PROBLEM TO WORK ON:
Return only the final portion of the entries: the line with "-set yr [50:250]" and every line after it, each one exact.

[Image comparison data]
+ + + + + + +

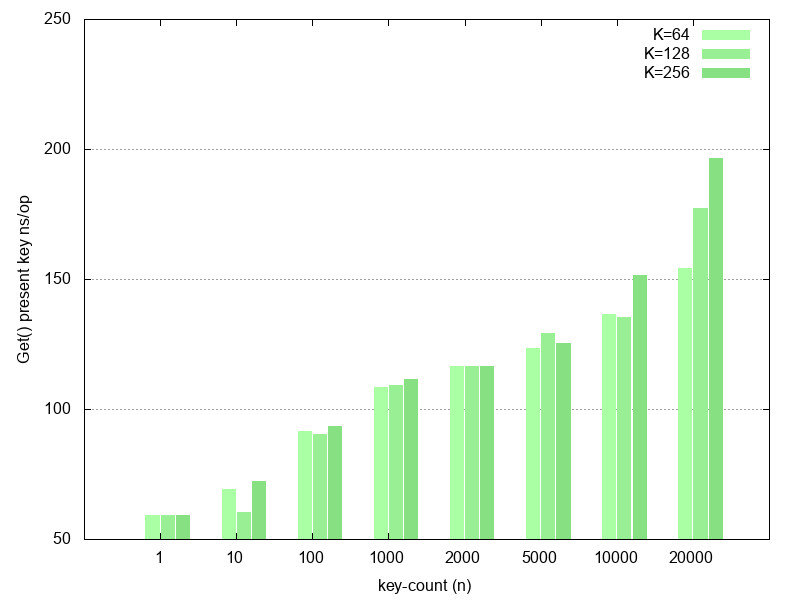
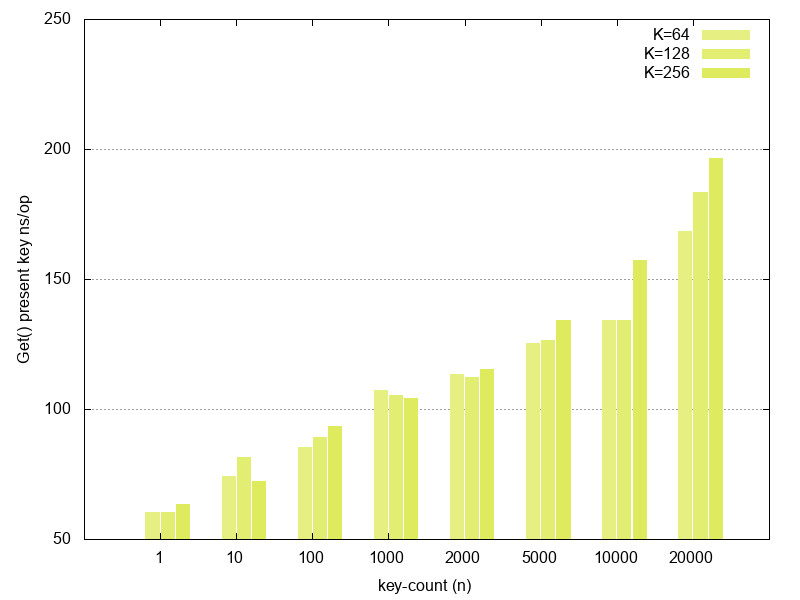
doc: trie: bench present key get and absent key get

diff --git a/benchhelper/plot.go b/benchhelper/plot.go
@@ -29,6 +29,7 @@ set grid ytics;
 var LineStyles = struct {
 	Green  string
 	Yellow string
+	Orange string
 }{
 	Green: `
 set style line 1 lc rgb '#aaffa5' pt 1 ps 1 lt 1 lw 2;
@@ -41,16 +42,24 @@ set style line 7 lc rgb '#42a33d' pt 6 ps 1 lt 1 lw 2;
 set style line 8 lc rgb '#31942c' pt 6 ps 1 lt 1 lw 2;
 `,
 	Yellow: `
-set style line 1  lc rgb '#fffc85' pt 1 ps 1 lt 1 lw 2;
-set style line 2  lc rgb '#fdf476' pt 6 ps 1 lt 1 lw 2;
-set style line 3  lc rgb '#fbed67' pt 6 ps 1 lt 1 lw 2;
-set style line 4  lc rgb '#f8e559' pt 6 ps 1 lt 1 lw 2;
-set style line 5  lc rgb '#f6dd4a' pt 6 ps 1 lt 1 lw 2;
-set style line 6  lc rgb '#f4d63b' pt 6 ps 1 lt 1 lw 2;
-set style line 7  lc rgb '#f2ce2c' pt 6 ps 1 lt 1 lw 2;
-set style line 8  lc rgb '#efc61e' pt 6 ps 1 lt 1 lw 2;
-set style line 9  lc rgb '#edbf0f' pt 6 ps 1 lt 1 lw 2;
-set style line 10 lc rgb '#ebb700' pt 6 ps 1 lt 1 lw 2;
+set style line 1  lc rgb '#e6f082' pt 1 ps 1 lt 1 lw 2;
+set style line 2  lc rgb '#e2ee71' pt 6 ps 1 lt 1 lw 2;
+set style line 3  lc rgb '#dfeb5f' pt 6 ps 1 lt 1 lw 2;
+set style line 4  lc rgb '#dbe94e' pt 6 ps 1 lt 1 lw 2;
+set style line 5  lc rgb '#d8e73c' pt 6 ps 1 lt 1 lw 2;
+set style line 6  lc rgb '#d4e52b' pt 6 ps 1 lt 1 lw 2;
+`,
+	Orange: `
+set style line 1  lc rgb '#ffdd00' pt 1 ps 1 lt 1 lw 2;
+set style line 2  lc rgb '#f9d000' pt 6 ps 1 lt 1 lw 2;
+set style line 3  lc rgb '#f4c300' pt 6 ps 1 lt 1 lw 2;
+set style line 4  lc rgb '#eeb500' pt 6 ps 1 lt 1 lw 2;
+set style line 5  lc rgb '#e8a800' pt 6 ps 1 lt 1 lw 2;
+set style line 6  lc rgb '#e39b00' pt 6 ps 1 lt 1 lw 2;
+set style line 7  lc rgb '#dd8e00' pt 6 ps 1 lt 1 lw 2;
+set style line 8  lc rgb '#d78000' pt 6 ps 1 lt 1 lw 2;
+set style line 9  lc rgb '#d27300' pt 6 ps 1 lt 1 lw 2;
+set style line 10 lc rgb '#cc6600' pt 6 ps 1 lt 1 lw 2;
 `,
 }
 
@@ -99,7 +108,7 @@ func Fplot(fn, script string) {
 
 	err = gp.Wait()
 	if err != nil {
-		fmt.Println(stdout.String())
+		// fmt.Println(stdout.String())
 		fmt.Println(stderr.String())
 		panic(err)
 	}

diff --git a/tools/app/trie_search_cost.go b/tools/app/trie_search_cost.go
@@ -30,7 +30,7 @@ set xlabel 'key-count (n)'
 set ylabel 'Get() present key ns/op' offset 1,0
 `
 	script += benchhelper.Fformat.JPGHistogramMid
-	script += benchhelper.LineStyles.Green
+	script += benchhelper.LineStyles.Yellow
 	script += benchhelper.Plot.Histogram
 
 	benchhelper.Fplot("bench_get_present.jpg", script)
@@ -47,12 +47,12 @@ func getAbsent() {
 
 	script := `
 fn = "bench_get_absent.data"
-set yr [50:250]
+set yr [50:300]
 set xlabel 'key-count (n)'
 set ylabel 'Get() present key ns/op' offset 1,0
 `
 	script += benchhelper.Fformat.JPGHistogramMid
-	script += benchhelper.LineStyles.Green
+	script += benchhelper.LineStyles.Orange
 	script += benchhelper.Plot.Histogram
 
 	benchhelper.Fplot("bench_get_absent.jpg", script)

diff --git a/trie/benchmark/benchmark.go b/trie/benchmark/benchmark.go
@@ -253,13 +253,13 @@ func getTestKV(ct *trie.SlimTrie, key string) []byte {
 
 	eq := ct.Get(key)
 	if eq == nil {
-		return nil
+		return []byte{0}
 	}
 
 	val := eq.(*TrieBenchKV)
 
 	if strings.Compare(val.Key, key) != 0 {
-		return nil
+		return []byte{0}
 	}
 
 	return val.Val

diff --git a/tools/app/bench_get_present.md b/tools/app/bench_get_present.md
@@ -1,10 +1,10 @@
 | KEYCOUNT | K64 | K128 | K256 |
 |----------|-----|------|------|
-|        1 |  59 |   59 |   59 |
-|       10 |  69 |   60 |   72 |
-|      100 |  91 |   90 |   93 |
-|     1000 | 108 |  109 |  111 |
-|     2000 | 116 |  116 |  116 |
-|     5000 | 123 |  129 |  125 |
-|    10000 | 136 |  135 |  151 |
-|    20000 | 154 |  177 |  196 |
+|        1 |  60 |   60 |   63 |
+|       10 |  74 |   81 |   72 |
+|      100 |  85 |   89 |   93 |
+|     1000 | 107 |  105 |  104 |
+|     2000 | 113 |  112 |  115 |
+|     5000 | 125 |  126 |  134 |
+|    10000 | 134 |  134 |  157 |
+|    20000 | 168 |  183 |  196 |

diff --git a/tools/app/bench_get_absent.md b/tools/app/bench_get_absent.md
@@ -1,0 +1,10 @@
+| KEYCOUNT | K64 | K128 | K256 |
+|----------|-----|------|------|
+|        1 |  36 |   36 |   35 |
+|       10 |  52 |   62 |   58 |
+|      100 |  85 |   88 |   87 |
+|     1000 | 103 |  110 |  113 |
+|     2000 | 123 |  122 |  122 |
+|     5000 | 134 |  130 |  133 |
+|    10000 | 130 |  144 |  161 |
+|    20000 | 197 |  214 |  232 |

+ + + + + + +

FINISHED TASK:
-set yr [50:250]
+set yr [50:300]
 set xlabel 'key-count (n)'
 set ylabel 'Get() present key ns/op' offset 1,0
 `
 	script += benchhelper.Fformat.JPGHistogramMid
-	script += benchhelper.LineStyles.Green
+	script += benchhelper.LineStyles.Orange
 	script += benchhelper.Plot.Histogram
 
 	benchhelper.Fplot("bench_get_absent.jpg", script)

diff --git a/trie/benchmark/benchmark.go b/trie/benchmark/benchmark.go
@@ -253,13 +253,13 @@ func getTestKV(ct *trie.SlimTrie, key string) []byte {
 
 	eq := ct.Get(key)
 	if eq == nil {
-		return nil
+		return []byte{0}
 	}
 
 	val := eq.(*TrieBenchKV)
 
 	if strings.Compare(val.Key, key) != 0 {
-		return nil
+		return []byte{0}
 	}
 
 	return val.Val

diff --git a/tools/app/bench_get_present.md b/tools/app/bench_get_present.md
@@ -1,10 +1,10 @@
 | KEYCOUNT | K64 | K128 | K256 |
 |----------|-----|------|------|
-|        1 |  59 |   59 |   59 |
-|       10 |  69 |   60 |   72 |
-|      100 |  91 |   90 |   93 |
-|     1000 | 108 |  109 |  111 |
-|     2000 | 116 |  116 |  116 |
-|     5000 | 123 |  129 |  125 |
-|    10000 | 136 |  135 |  151 |
-|    20000 | 154 |  177 |  196 |
+|        1 |  60 |   60 |   63 |
+|       10 |  74 |   81 |   72 |
+|      100 |  85 |   89 |   93 |
+|     1000 | 107 |  105 |  104 |
+|     2000 | 113 |  112 |  115 |
+|     5000 | 125 |  126 |  134 |
+|    10000 | 134 |  134 |  157 |
+|    20000 | 168 |  183 |  196 |

diff --git a/tools/app/bench_get_absent.md b/tools/app/bench_get_absent.md
@@ -1,0 +1,10 @@
+| KEYCOUNT | K64 | K128 | K256 |
+|----------|-----|------|------|
+|        1 |  36 |   36 |   35 |
+|       10 |  52 |   62 |   58 |
+|      100 |  85 |   88 |   87 |
+|     1000 | 103 |  110 |  113 |
+|     2000 | 123 |  122 |  122 |
+|     5000 | 134 |  130 |  133 |
+|    10000 | 130 |  144 |  161 |
+|    20000 | 197 |  214 |  232 |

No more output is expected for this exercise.